While the carbon footprint of bitcoin is well studied, less attention has been paid to the vast churn in computer hardware that the cryptocurrency incentivises. Specialised computer chips called ASICs are sold with no other purpose than to run the algorithms that secure the bitcoin network, a process called mining that rewards those who partake with bitcoin payouts. But because only the newest chips are power-efficient enough to mine profitably, effective miners need to constantly replace their ASICs with newer, more powerful ones.
“The lifespan of bitcoin mining devices remains limited to just 1.29 years,” write the researchers Alex de Vries and Christian Stoll in the paper, Bitcoin’s growing e-waste problem, published in the journal Resources, Conservation and Recycling.
“As a result, we estimate that the whole bitcoin network currently cycles through 30.7 metric kilotons of equipment per year. This number is comparable to the amount of small IT and telecommunication equipment waste produced by a country like the Netherlands.”

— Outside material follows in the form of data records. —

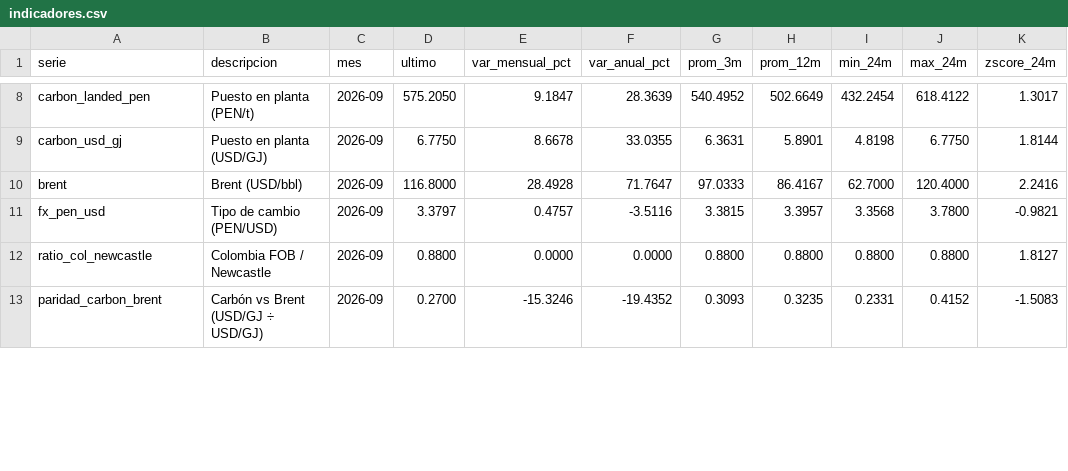
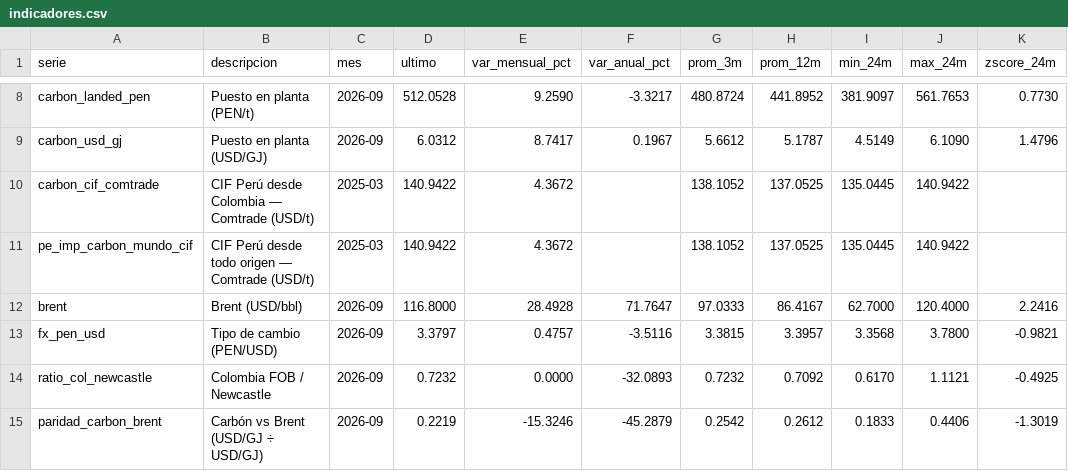
Before and after one commit to elpoppin2/PRECIOS-COMBUSTIBLES-CARB-N-IMPORTADO---COLOMBIA, a CSV file: reports/indicadores.csv, drawn as a sheet; only a part is shown, gaps mark what is left out; addresses are those after the commit; the diff covers the shown part only; the diff names each change by its address in the sheet, - before the commit and + after, or states it on an @@ line.

```diff
--- a/reports/indicadores.csv
+++ b/reports/indicadores.csv
-D8 (ultimo): 575.2050
+D8 (ultimo): 512.0528
-E8 (var_mensual_pct): 9.1847
+E8 (var_mensual_pct): 9.2590
-F8 (var_anual_pct): 28.3639
+F8 (var_anual_pct): -3.3217
-G8 (prom_3m): 540.4952
+G8 (prom_3m): 480.8724
-H8 (prom_12m): 502.6649
+H8 (prom_12m): 441.8952
-I8 (min_24m): 432.2454
+I8 (min_24m): 381.9097
-J8 (max_24m): 618.4122
+J8 (max_24m): 561.7653
-K8 (zscore_24m): 1.3017
+K8 (zscore_24m): 0.7730
-D9 (ultimo): 6.7750
+D9 (ultimo): 6.0312
-E9 (var_mensual_pct): 8.6678
+E9 (var_mensual_pct): 8.7417
-F9 (var_anual_pct): 33.0355
+F9 (var_anual_pct): 0.1967
-G9 (prom_3m): 6.3631
+G9 (prom_3m): 5.6612
-H9 (prom_12m): 5.8901
+H9 (prom_12m): 5.1787
-I9 (min_24m): 4.8198
+I9 (min_24m): 4.5149
-J9 (max_24m): 6.7750
+J9 (max_24m): 6.1090
-K9 (zscore_24m): 1.8144
+K9 (zscore_24m): 1.4796
+row 10: carbon_cif_comtrade | CIF Perú desde Colombia — Comtrade (USD/t) | 2025-03 | 140.9422 | 4.3672 |  | 138.1052 | 137.0525 | 135.0445 | 140.9422
+row 11: pe_imp_carbon_mundo_cif | CIF Perú desde todo origen — Comtrade (USD/t) | 2025-03 | 140.9422 | 4.3672 |  | 138.1052 | 137.0525 | 135.0445 | 140.9422
-D14 (ultimo): 0.8800
+D14 (ultimo): 0.7232
-F14 (var_anual_pct): 0.0000
+F14 (var_anual_pct): -32.0893
-G14 (prom_3m): 0.8800
+G14 (prom_3m): 0.7232
-H14 (prom_12m): 0.8800
+H14 (prom_12m): 0.7092
-I14 (min_24m): 0.8800
+I14 (min_24m): 0.6170
-J14 (max_24m): 0.8800
+J14 (max_24m): 1.1121
-K14 (zscore_24m): 1.8127
+K14 (zscore_24m): -0.4925
-D15 (ultimo): 0.2700
+D15 (ultimo): 0.2219
-F15 (var_anual_pct): -19.4352
+F15 (var_anual_pct): -45.2879
-G15 (prom_3m): 0.3093
+G15 (prom_3m): 0.2542
-H15 (prom_12m): 0.3235
+H15 (prom_12m): 0.2612
-I15 (min_24m): 0.2331
+I15 (min_24m): 0.1833
-J15 (max_24m): 0.4152
+J15 (max_24m): 0.4406
-K15 (zscore_24m): -1.5083
+K15 (zscore_24m): -1.3019
```
Also changed, not shown: 2 added rows and 36 edited cells elsewhere in this file, data/historico/series.csv, reports/modelo_mensual.csv, 7 other files.
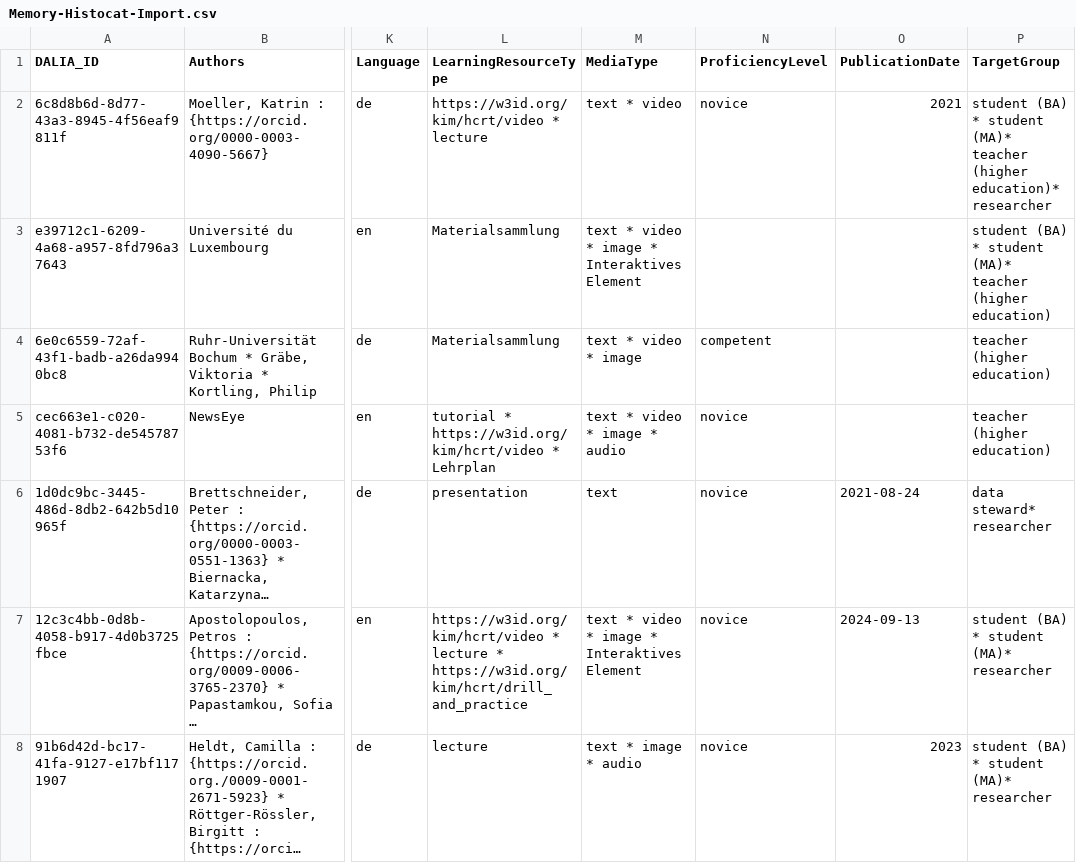
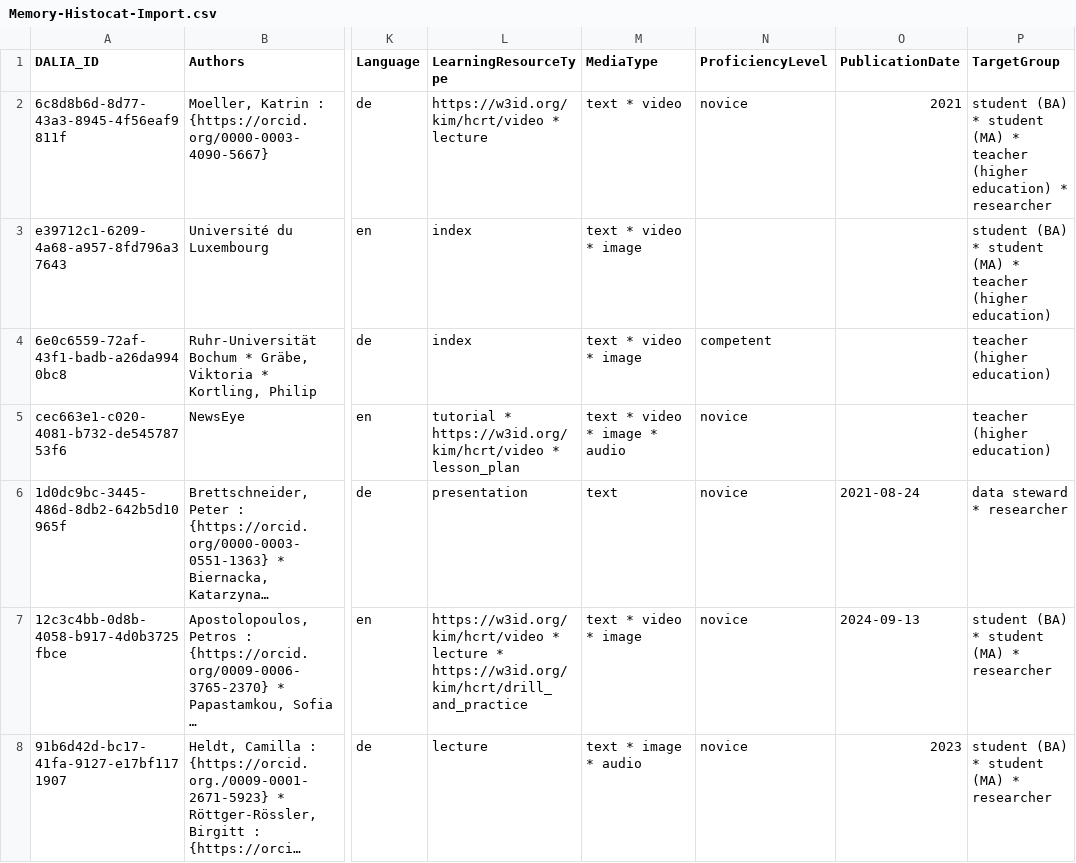
Before and after one commit to data-literacy-alliance/dalia-curation, a CSV file: curation/Memory-Histocat-Import.csv, drawn as a sheet; only a part is shown, gaps mark what is left out; long unchanged cells end in …; the diff covers the shown part only; the diff names each change by its address in the sheet, - before the commit and + after, or states it on an @@ line.

Commit message:
Update Memory-Histocat-Import.csv

```diff
--- a/curation/Memory-Histocat-Import.csv
+++ b/curation/Memory-Histocat-Import.csv
-P2 (TargetGroup): …* student (MA)* teacher (higher education)* researcher
+P2 (TargetGroup): …* student (MA) * teacher (higher education) * researcher
-L3:L4 (LearningResourceType): Materialsammlung
+L3:L4 (LearningResourceType): index
-M3 (MediaType): text * video * image * Interaktives Element
+M3 (MediaType): text * video * image
-P3 (TargetGroup): …* student (MA)* teacher (higher…
+P3 (TargetGroup): …* student (MA) * teacher (higher…
-L5 (LearningResourceType): …https://w3id.org/kim/hcrt/video * Lehrplan
+L5 (LearningResourceType): …https://w3id.org/kim/hcrt/video * lesson_plan
-P6 (TargetGroup): data steward* researcher
+P6 (TargetGroup): data steward * researcher
-M7 (MediaType): text * video * image * Interaktives Element
+M7 (MediaType): text * video * image
-P7:P8 (TargetGroup): student (BA) * student (MA)* researcher
+P7:P8 (TargetGroup): student (BA) * student (MA) * researcher
```
Also changed, not shown: 27 edited cells elsewhere in this file.
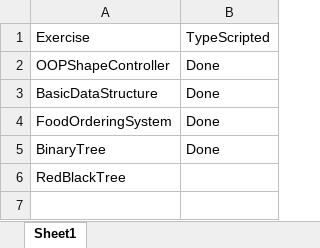
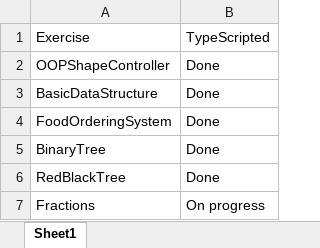
Before and after one commit to julihocc/Core-JavaScript-Exercises, an Excel workbook: progress.xlsx, sheet Sheet1, drawn as a sheet; values as stored, in another font and other column widths than the file's, no borders; conditional formats and table styles not drawn; the diff names each change by its address in the sheet, - before the commit and + after, or states it on an @@ line.

```diff
--- a/progress.xlsx (sheet Sheet1)
+++ b/progress.xlsx (sheet Sheet1)
-B6: (empty)
+B6: Done
+row 7: Fractions | On progress
```
Also changed, not shown: 10 other files.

In 2020 the bitcoin network processed 112.5m transactions (compared with 539bn processed by traditional payment service providers in 2019), according to the economists, meaning that each individual transaction “equates to at least 272g of e-waste”. That’s the weight of two iPhone 12 minis.
The reason why e-waste is such a problem for the cryptocurrency is that, unlike most computing hardware, ASICs have no alternative use beyond bitcoin mining, and if they cannot be used to mine bitcoin profitably, they have no future purpose at all. It is theoretically possible for these devices to regain the ability to operate profitably at a later point in time should bitcoin prices suddenly increase and drive up mining income, the authors note.
“Nonetheless, there are several factors that generally prevent substantial extension of the lifetime of mining devices,” they add. Storing mining hardware costs money, and the longer it is stored for, the less likely it is that it will ever be profitable.
The authors also warn that the e-waste problem will probably grow further if the price of bitcoin continues to rise, since it will incentivise further investment in and replacement of ASIC hardware.
If the community were to try to reduce its e-waste problem, the paper concludes, it would need to replace the bitcoin mining process in “its entirety with a more sustainable alternative”, and the paper suggests “proof of stake”, an experimental replacement. Ethereum, a bitcoin successor, announced in May plans to move to proof of stake within months, although the switchover has yet to occur.
Other bitcoin alternatives have been less successful at limiting their environmental footprint. Chia, a cryptocurrency that is built on a “proof of time and space” algorithm, has been accused of leading to shortages in hard drives and SSDs, a type of storage medium popular in fast computers. “Instead of just wasting electricity, Chia chews through SSDs at a fantastic rate and also has thoroughly wrecked the market for big HDs,” said David Gerard, a cryptocurrency expert.